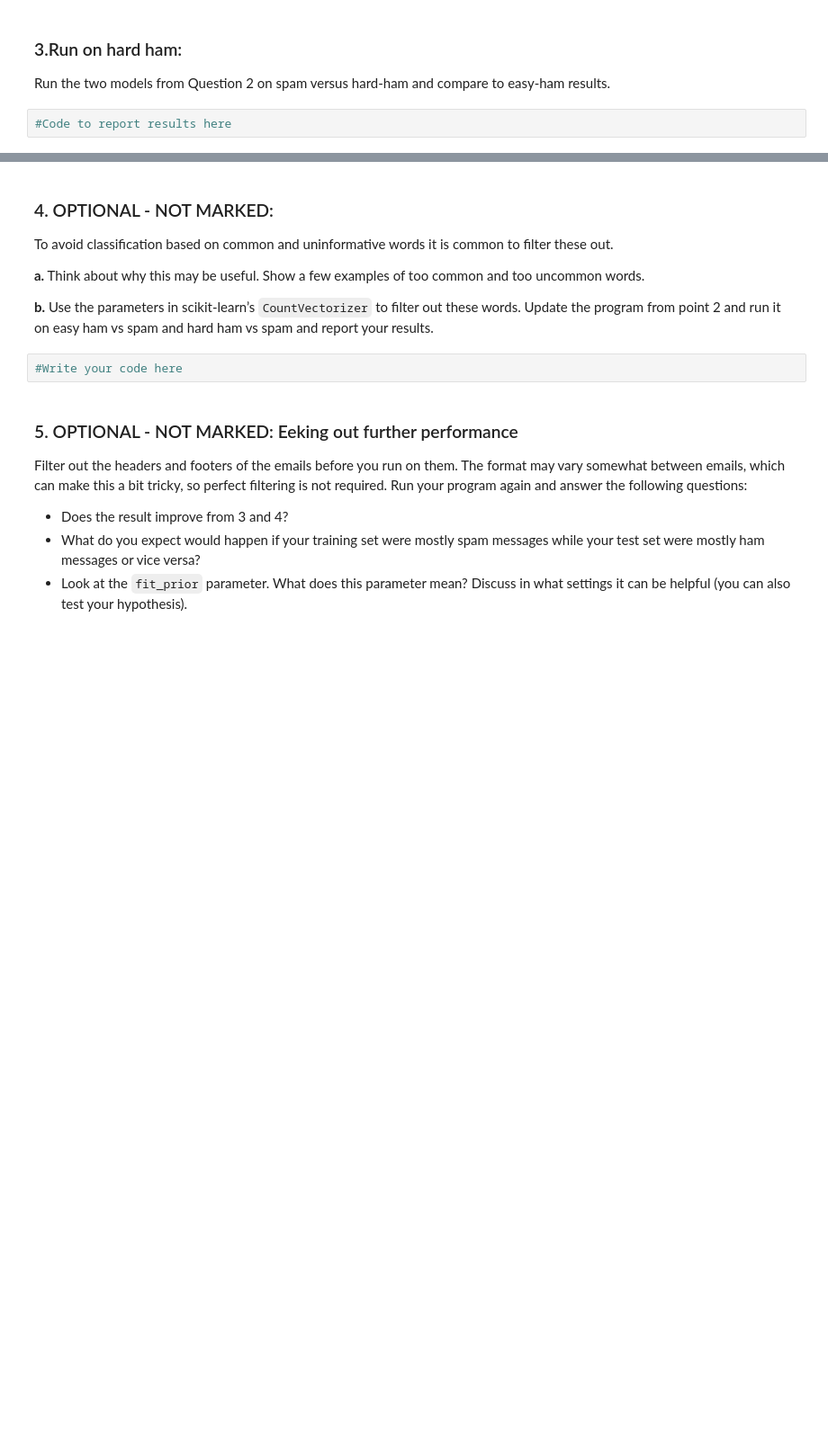
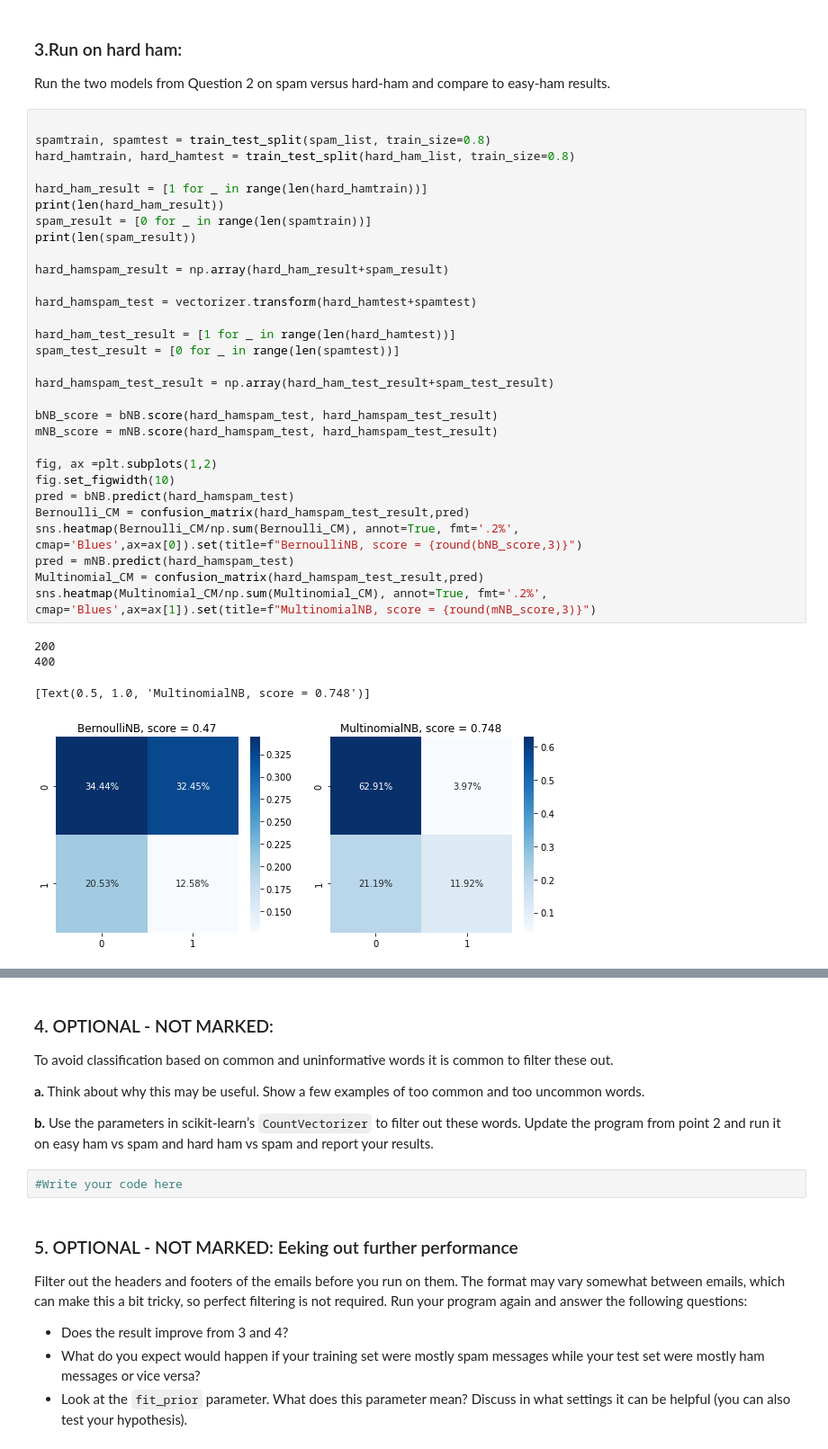
Before and after one commit to Niclindm/DAT405, a Jupyter notebook: Weekly assignment 4/Assignment4-1.ipynb, the cells around one changed output, grey strips where cells are left out. Shown: that part at 90% size. Drawn from its saved outputs; the diff is of its cells as text; blank space fills up the shorter version.

```diff
--- a/Weekly assignment 4/Assignment4-1.ipynb
+++ b/Weekly assignment 4/Assignment4-1.ipynb
@@ -116,5 +126,38 @@ print(mNB.score(hamspam_test, hamspam_test_result))
 # %% [markdown]
 ### 3.Run on hard ham:
 Run the two models from Question 2 on spam versus hard-ham and compare to easy-ham results.
-# %%
-#Code to report results here
+# %%
+
+spamtrain, spamtest = train_test_split(spam_list, train_size=0.8)
+hard_hamtrain, hard_hamtest = train_test_split(hard_ham_list, train_size=0.8)
+
+hard_ham_result = [1 for _ in range(len(hard_hamtrain))]
+print(len(hard_ham_result))
+spam_result = [0 for _ in range(len(spamtrain))]
+print(len(spam_result))
+
+hard_hamspam_result = np.array(hard_ham_result+spam_result)
+
+hard_hamspam_test = vectorizer.transform(hard_hamtest+spamtest)
+
+hard_ham_test_result = [1 for _ in range(len(hard_hamtest))]
+spam_test_result = [0 for _ in range(len(spamtest))]
+
+hard_hamspam_test_result = np.array(hard_ham_test_result+spam_test_result)
+
+bNB_score = bNB.score(hard_hamspam_test, hard_hamspam_test_result)
+mNB_score = mNB.score(hard_hamspam_test, hard_hamspam_test_result)
+
+fig, ax =plt.subplots(1,2)
+fig.set_figwidth(10)
+pred = bNB.predict(hard_hamspam_test)
+Bernoulli_CM = confusion_matrix(hard_hamspam_test_result,pred)
+sns.heatmap(Bernoulli_CM/np.sum(Bernoulli_CM), annot=True, fmt='.2%', cmap='Blues',ax=ax[0]).set(title=f"BernoulliNB, score = {round(bNB_score,3)}")
+pred = mNB.predict(hard_hamspam_test)
+Multinomial_CM = confusion_matrix(hard_hamspam_test_result,pred)
+sns.heatmap(Multinomial_CM/np.sum(Multinomial_CM), annot=True, fmt='.2%', cmap='Blues',ax=ax[1]).set(title=f"MultinomialNB, score = {round(mNB_score,3)}")
+# %% [output]
+200
+400
+[Text(0.5, 1.0, 'MultinomialNB, score = 0.748')]
+[figure, added]
```
Also changed, not shown: parts of 4 cells of this notebook.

-=-=-

**Exercise instructions**
All lines above that contain the word "MultinomialNB" are to be copied.

**Solved problem**
+sns.heatmap(Multinomial_CM/np.sum(Multinomial_CM), annot=True, fmt='.2%', cmap='Blues',ax=ax[1]).set(title=f"MultinomialNB, score = {round(mNB_score,3)}")
+[Text(0.5, 1.0, 'MultinomialNB, score = 0.748')]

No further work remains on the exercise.